Here’s how a typical scenario plays out, right? You come across a site that may be new to you and it’s full of great stuff. You decide you want to know when this site puts something new out there so you find the big orange button and click away. Done. Then once a day/week/month you head on over and weed through your feeds. If you’ve got 15 or 20 feeds to get through it’s a pretty big task. Suppose you have 50? Yikes, it’s going to be a long day.
This is where Twitter as a feed service comes in to play. Take an honest inventory of your subscriptions. How many of those do your really want to follow every day? I’ve worked very hard to build a community. There are folks who are regular visitors and commenters on my site and we have interaction on nearly a daily basis.
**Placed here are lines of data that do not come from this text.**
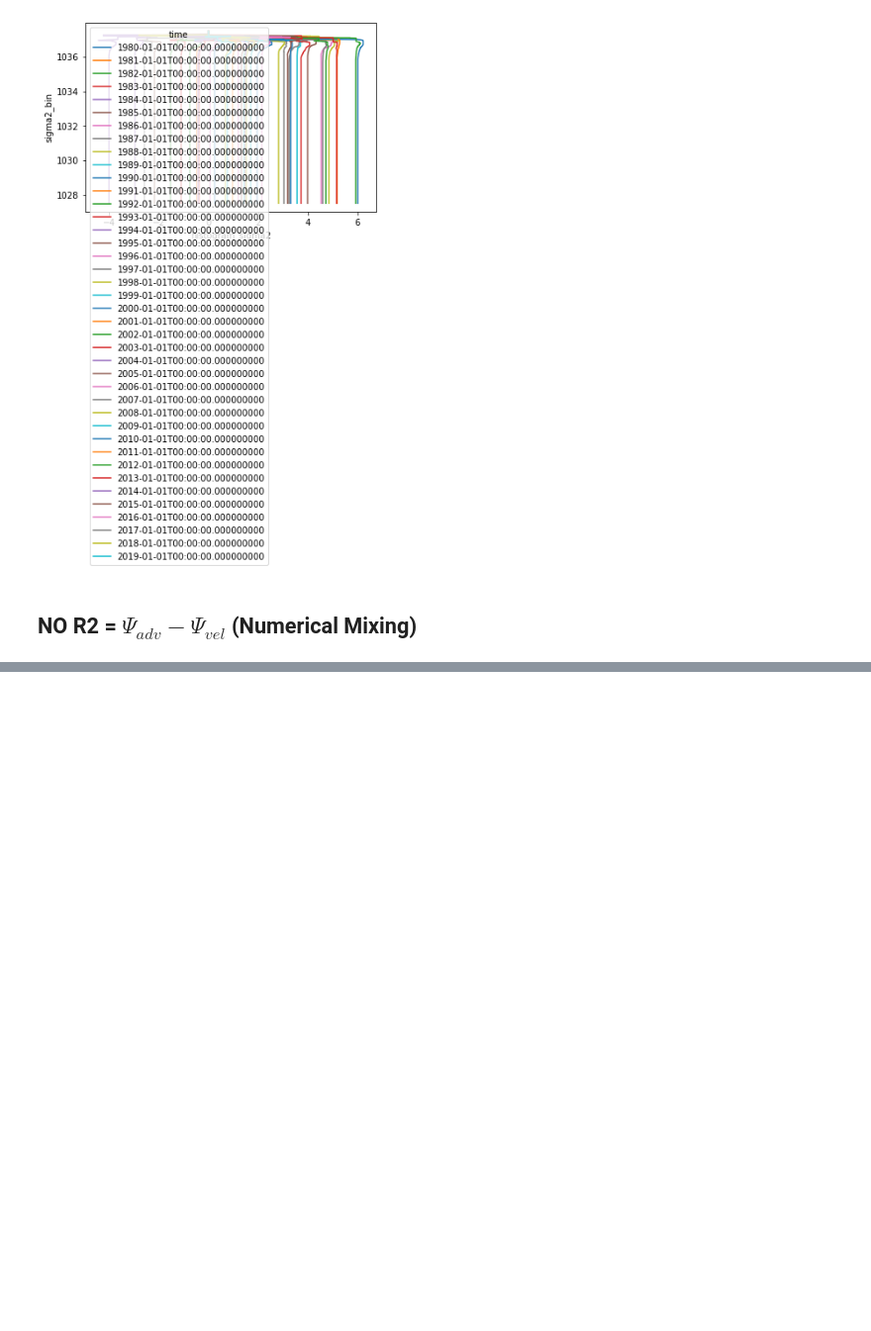
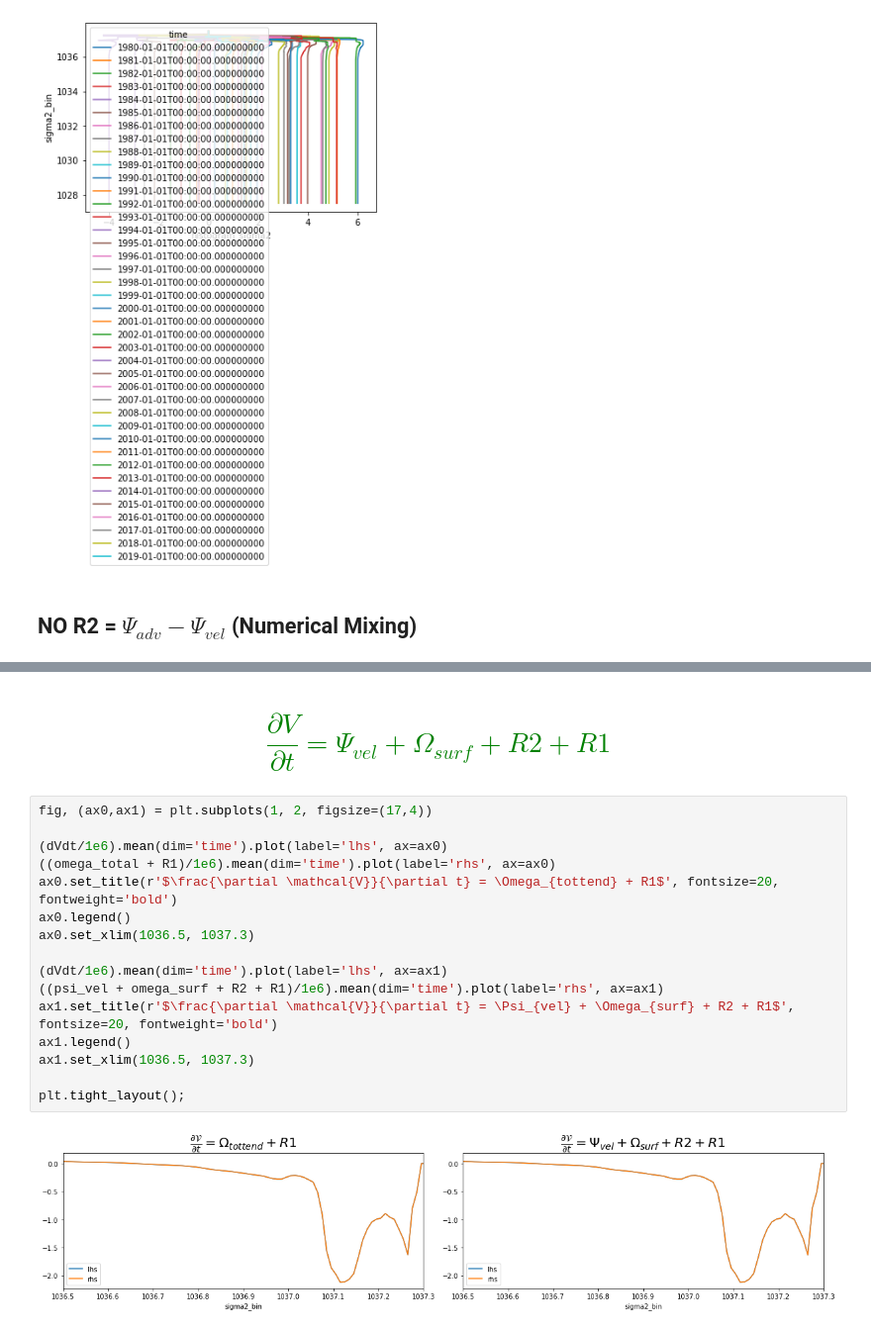
Before and after one commit to ocean-transport/WMT-project, a Jupyter notebook: GODAS/wmt-budget-sigma-space.ipynb, the cells around one changed output, grey strips where cells are left out. Shown at 99% size. Cells and saved outputs as stored; diff of their text form; blank space fills up the shorter version.

```diff
--- a/GODAS/wmt-budget-sigma-space.ipynb
+++ b/GODAS/wmt-budget-sigma-space.ipynb
@@ -838,0 +921,20 @@ plt.xlim(1035.5, 1037.5)
+# %% [markdown]
+# <font color='Green'>\begin{equation*} \frac{\partial{V}}{\partial{t}} = \Psi_{vel} + \Omega_{surf} + R2 + R1\end{equation*} </font>
+# %%
+fig, (ax0,ax1) = plt.subplots(1, 2, figsize=(17,4))
+
+(dVdt/1e6).mean(dim='time').plot(label='lhs', ax=ax0)
+((omega_total + R1)/1e6).mean(dim='time').plot(label='rhs', ax=ax0)
+ax0.set_title(r'$\frac{\partial \mathcal{V}}{\partial t} = \Omega_{tottend} + R1$', fontsize=20, fontweight='bold')
+ax0.legend()
+ax0.set_xlim(1036.5, 1037.3)
+
+(dVdt/1e6).mean(dim='time').plot(label='lhs', ax=ax1)
+((psi_vel + omega_surf + R2 + R1)/1e6).mean(dim='time').plot(label='rhs', ax=ax1)
+ax1.set_title(r'$\frac{\partial \mathcal{V}}{\partial t} = \Psi_{vel} + \Omega_{surf} + R2 + R1$', fontsize=20, fontweight='bold')
+ax1.legend()
+ax1.set_xlim(1036.5, 1037.3)
+
+plt.tight_layout();
+# %% [output]
+[figure, added]
```
Also changed, not shown: parts of 3 cells of this notebook.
I want to know when they post something new, I want them to know when I’ve posted. In addition to my community, there are some sites outside of my clan that I like to pay attention to. All of these folks are on Twitter.
My Twitter day goes something like this: I back page through my timeline to see if anyone has tweeted a post. If it’s one of my clan or if it sounds interesting I’ll click on over and have a peek, comment as appropriate and move to the next one. I’ll back page roughly twelve hours or until I find my last tweet. From that point forward I’m keeping an eye on the timeline every now and then. Admittedly on some days this is more difficult than other’s but for about the past month it has been doable.
Here are the benefits of using Twitter as a feed:
- Lightning fast response. Don’t deny it, you want that coveted #1 comment position. Using a standard feed reader, when was the last time you were able to grab the brass ring at a big-boy-blog?
- ReTweet. If I find a gem, I’m going to RT the post and share, share, share. This gets the traffic to the post while it is still fresh. I find that my clan also RTs my posts on occasion bringing it back into the limelight.
- Clutter reduction. Focusing my efforts in this single arena keeps me sharp and focused and able to respond quickly to most anything.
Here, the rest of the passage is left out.